they also recommend to put sdk include directory on top of msvc include and to keep both which is absurd because allows the compiler to recall vs98 headers when it doesn´t find sdk headers giving a lot of compilation headaches.

for the service packs the processor pack stoppet at sp5 so if you try to put sp6 it refuses to install and when dealing with core gui libs it is important to have good processor support to use fast instructions for screen management (mmx sse sse2)

due to those separate packs (sdk, sp5, sp6, processor pack) all the code that is found on the net compiles for some non standard combination of those.

in this matter mingw receives a 10+ note because they ignored all those “packs” and made their own updated winapi, so with a very small 40meg pack you get standard support that otherwise with msvc would require 1gig of packages to have the same functionality, if mingw was faster on compilation it would be absolutely perfect.

i´m tempted to use msvc6 because even with the monstrous amount of packages it compiles fast and i like to do small adjustments on the code and recompile a lot of times, but as soon mingw/gcc compiles faster than msvc i will switch to it and retire msvc forever.

there is one small but important detail that i´ve checked that msvc6 does that i know that borland doesn´t.

it allows inline asm procedures without stackframe.
those are functions that are full asm like:

inline alloc(int)
//some code

when this gets called in the middle of the code it does´nt generate a call along with a push bp mov bp,sp and ret inside the function.

it adds the code directly inside main code (forbidden in borland)

this is risky but when properly used in functions that are called a lot it provides an imense speedup.

if you use this technique in a putpixel function for example it will fly.
And this core optimization in root functions affect all the other parent functions.

that´s exactly what watcom makes, insert asm code directly in the body of other code.

i remember to this day that when i used this technique to modify the putpixel in the graph svga unit in the old borland pascal days, it was speeded up by a factor of 8000%!!! (also doing some trick to avoid the MUL instruction using a lookup table) so all the other line, rectangle etc were benefited.

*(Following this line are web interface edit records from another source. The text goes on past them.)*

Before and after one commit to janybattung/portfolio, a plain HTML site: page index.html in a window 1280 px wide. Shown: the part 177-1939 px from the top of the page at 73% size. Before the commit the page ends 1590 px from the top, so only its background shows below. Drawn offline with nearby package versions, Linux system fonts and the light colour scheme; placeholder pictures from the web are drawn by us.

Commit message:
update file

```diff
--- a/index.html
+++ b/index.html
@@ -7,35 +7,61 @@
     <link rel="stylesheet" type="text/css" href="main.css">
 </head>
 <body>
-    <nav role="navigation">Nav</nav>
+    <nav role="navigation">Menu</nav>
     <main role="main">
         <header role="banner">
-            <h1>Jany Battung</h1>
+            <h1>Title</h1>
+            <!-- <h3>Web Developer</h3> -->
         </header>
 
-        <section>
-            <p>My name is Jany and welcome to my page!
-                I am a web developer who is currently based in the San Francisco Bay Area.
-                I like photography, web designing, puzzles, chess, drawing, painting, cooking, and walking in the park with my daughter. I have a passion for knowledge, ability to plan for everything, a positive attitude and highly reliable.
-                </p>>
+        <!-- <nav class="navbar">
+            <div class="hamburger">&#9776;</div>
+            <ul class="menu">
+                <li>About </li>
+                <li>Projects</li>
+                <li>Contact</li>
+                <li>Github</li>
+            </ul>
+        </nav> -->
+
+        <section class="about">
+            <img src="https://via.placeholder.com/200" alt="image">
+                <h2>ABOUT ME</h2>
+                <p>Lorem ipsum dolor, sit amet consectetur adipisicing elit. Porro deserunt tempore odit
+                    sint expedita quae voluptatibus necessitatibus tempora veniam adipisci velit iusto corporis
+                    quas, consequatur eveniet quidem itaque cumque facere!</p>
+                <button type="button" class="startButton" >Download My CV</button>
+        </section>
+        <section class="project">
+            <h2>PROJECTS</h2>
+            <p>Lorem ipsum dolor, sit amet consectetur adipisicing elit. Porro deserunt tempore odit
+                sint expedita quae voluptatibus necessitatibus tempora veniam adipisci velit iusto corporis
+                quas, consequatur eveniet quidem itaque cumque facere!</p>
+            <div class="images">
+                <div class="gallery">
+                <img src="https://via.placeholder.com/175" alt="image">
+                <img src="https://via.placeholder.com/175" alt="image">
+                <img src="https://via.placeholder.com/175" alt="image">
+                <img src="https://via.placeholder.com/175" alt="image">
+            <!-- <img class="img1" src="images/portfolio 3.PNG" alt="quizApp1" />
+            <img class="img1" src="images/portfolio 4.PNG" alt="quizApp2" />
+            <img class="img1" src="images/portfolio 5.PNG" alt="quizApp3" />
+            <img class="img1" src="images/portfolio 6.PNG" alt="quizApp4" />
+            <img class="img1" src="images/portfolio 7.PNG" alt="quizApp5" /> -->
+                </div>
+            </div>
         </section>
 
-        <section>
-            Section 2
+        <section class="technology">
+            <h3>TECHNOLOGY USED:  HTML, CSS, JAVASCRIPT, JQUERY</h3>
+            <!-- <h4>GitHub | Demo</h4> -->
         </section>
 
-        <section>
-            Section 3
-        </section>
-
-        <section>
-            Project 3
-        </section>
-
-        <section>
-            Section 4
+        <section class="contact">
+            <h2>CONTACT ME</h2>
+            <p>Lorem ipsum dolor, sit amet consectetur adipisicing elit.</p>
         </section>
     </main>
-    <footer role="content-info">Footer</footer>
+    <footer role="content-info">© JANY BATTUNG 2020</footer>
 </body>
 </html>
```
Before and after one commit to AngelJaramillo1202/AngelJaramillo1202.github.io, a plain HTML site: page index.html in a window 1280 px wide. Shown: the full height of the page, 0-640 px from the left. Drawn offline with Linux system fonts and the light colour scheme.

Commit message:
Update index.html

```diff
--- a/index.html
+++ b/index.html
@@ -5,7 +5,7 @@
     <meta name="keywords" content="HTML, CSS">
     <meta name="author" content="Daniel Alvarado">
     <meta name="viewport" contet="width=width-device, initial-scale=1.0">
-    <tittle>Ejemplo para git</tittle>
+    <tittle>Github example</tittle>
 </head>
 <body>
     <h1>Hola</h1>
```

this is why i think watcom deserves a try because it may compensate those aspects of gcc and msvc.

if you try to use it, chances are that JUCE will run faster than gcc or msvc and the use of it for developers will be easier not having to install msvc complex packages or waiting for gcc to compile.

this may be a bit off-topic but i think it´s interesting to see more opinions on compilers beyond openwatcom.

just found some discussion here, today: